● **AIM OF THE EXERCISE**:
Go through the records below line by line. Count the lines with "Wavelenght" and give the count alone.

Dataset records
=== Begin Enclosure ===
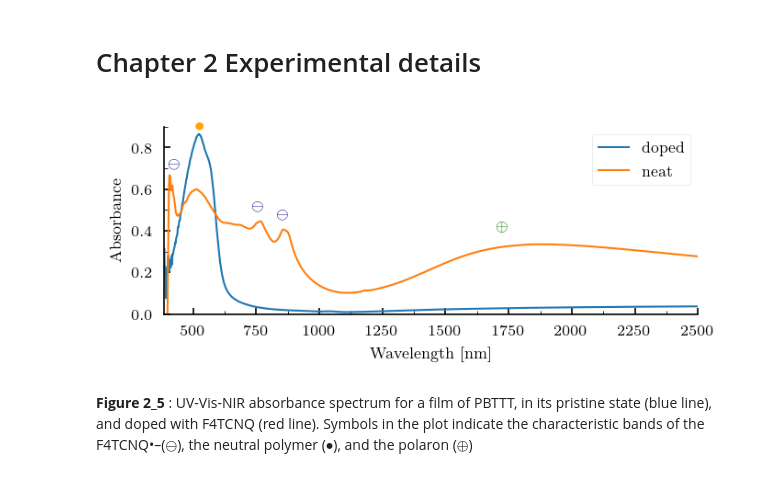
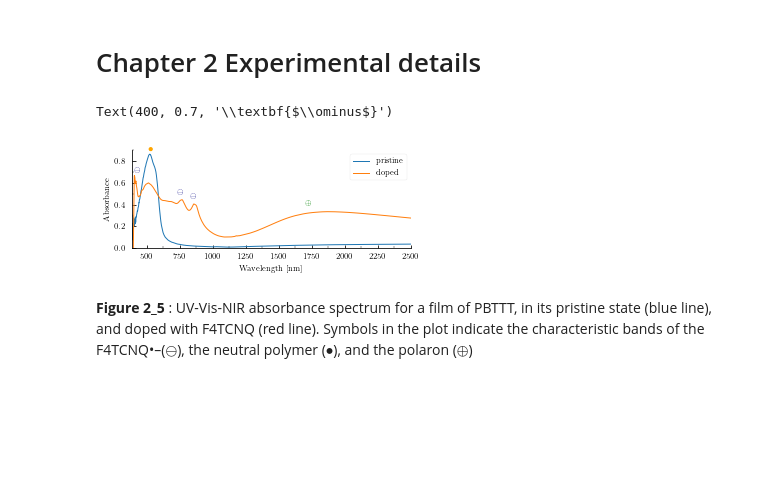
Before and after one commit to oszaar/OZA_PhD, a Jupyter notebook: main_notebook.ipynb, the cells around one changed output. Cells and saved outputs as stored; diff of their text form; code cells hidden in the pictures; blank space fills up the shorter version.

```diff
--- a/main_notebook.ipynb
+++ b/main_notebook.ipynb
@@ -57,7 +57,7 @@ from lmfit.model import save_modelresult
 from lmfit.models import (ExpressionModel, GaussianModel, ExponentialModel,PowerLawModel,
                           StepModel,LinearModel)
 
-###################### other libraries
+# -------------------------------- other libraries
 from brukeropusreader import read_file  #opus_data = read_file('opus_file.0')
 import ntpath
 import argparse
@@ -66,14 +66,14 @@ import statsmodels.api as sm
 from patsy import dmatrices
 from BaselineRemoval import BaselineRemoval
 
+from matplotlib.patheffects import Stroke, Normal
 
 
-
-############################################# plotting style ###################################
+# --------------------------------    plotting style -----------------------
 
 plt.style.use('seaborn-paper')
 plt.rc('font', family='serif')
-plt.rcParams['figure.dpi']= 150
+#plt.rcParams['figure.dpi']= 150
 
 nice_fonts = {
         # Use LaTeX to write all text
@@ -100,48 +324,18 @@ plt.rcParams.update(nice_fonts)
 # %% [markdown]
  # Chapter 2 Experimental details
 # %%
-# data import
-uv_vis = pd.read_csv("Chapter_2/uvvis_c2_f5.csv",index_col=None, header=0)
-
-# tidy format –––––––––––––––
-# data melt, mostly for me
-uv_vis_melt=pd.melt(uv_vis,
-        id_vars=['Wavelenght [nm]'], #Column(s) to use as identifier variables.
-#         value_vars=['B'], # Column(s) to unpivot. If not specified, uses all columns that are not set as id_vars.
-        var_name='film', # Name to use for the ‘variable’ column. If None it uses frame.columns.name or ‘variable’.
-        value_name='absorbance' # Name to use for the ‘value’ column.
-        #ignore_index=False
-       )
-uv_vis_melt=uv_vis_melt.dropna() #drops nan values
-
-# figure creation ––––––––––––––
-fig = plt.figure(figsize=(5,1.8), constrained_layout=False)
-ax = fig.add_subplot(1, 1, 1,)# yticklabels=[], yticks=[])
-
-# plot section –––––
-sns.lineplot(data=uv_vis_melt, x='Wavelenght [nm]', y='absorbance', hue='film', lw=1)
-
+uv_vis = pd.read_csv("Chapter_2/UV_Vis_NIR/uvvis_c2_f5.csv",index_col=0, header=0)
+labels=['pristine', 'doped']
+plot_absorbance_2(uv_vis,labels)
 # annotations in plot –––––––––
-ax.annotate("\\textbf{$\ominus$}", xy=(730, 0.5), xycoords="data", fontsize=8, color= 'navy', zorder=20)
-ax.annotate("\\textbf{$\ominus$}", xy=(830, 0.46), xycoords="data", fontsize=8, color= 'navy', zorder=20)
-ax.annotate("\\textbf{$\\bullet$}", xy=(510, 0.88), xycoords="data", fontsize=11, color= 'orange', zorder=20)
-ax.annotate("\\textbf{$\oplus$}", xy=(1700, 0.4), xycoords="data", fontsize=8, color= 'green', zorder=20)
-ax.annotate("\\textbf{$\ominus$}", xy=(400, 0.7), xycoords="data", fontsize=8, color= 'navy', zorder=20)
-
-# legend positioning ––––––––––
-ax.legend(labels,loc='upper right',bbox_to_anchor=(1, 1))
-
-# axes configuraiton ––––––––––
-ax.set_xlabel("Wavelength [nm]")
-ax.set_ylabel("Absorbance")
-ax.set_xlim(385,2500)
-ax.set_ylim(0,0.9);
-ax.xaxis.set_minor_locator(MultipleLocator(125))
-ax.yaxis.set_minor_locator(MultipleLocator(0.1))
-
-# export figure––––––
-# fig.savefig('path/name.pdf', bbox_inches='tight')
+plt.annotate("\\textbf{$\ominus$}", xy=(730, 0.5), xycoords="data", fontsize=8, color= 'navy', zorder=20)
+plt.annotate("\\textbf{$\ominus$}", xy=(830, 0.46), xycoords="data", fontsize=8, color= 'navy', zorder=20)
+plt.annotate("\\textbf{$\\bullet$}", xy=(510, 0.88), xycoords="data", fontsize=11, color= 'orange', zorder=20)
+plt.annotate("\\textbf{$\oplus$}", xy=(1700, 0.4), xycoords="data", fontsize=8, color= 'green', zorder=20)
+plt.annotate("\\textbf{$\ominus$}", xy=(400, 0.7), xycoords="data", fontsize=8, color= 'navy', zorder=20)
+#plt.tight_layout()
 # %% [output]
+Text(400, 0.7, '\\textbf{$\\ominus$}')
-[figure, old version]
+[figure, new version]
 # %% [markdown]
 **Figure 2_5** : UV-Vis-NIR absorbance spectrum for a film of PBTTT, in its pristine state (blue line), and doped with F4TCNQ (red line). Symbols in the plot indicate the characteristic bands of the F4TCNQ•–($\ominus$), the neutral polymer ($\bullet$), and the polaron ($\oplus$)
```
Also changed, not shown: parts of 11 cells of this notebook, 11 other files.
=== End Enclosure ===
● **RESPONSE**:
2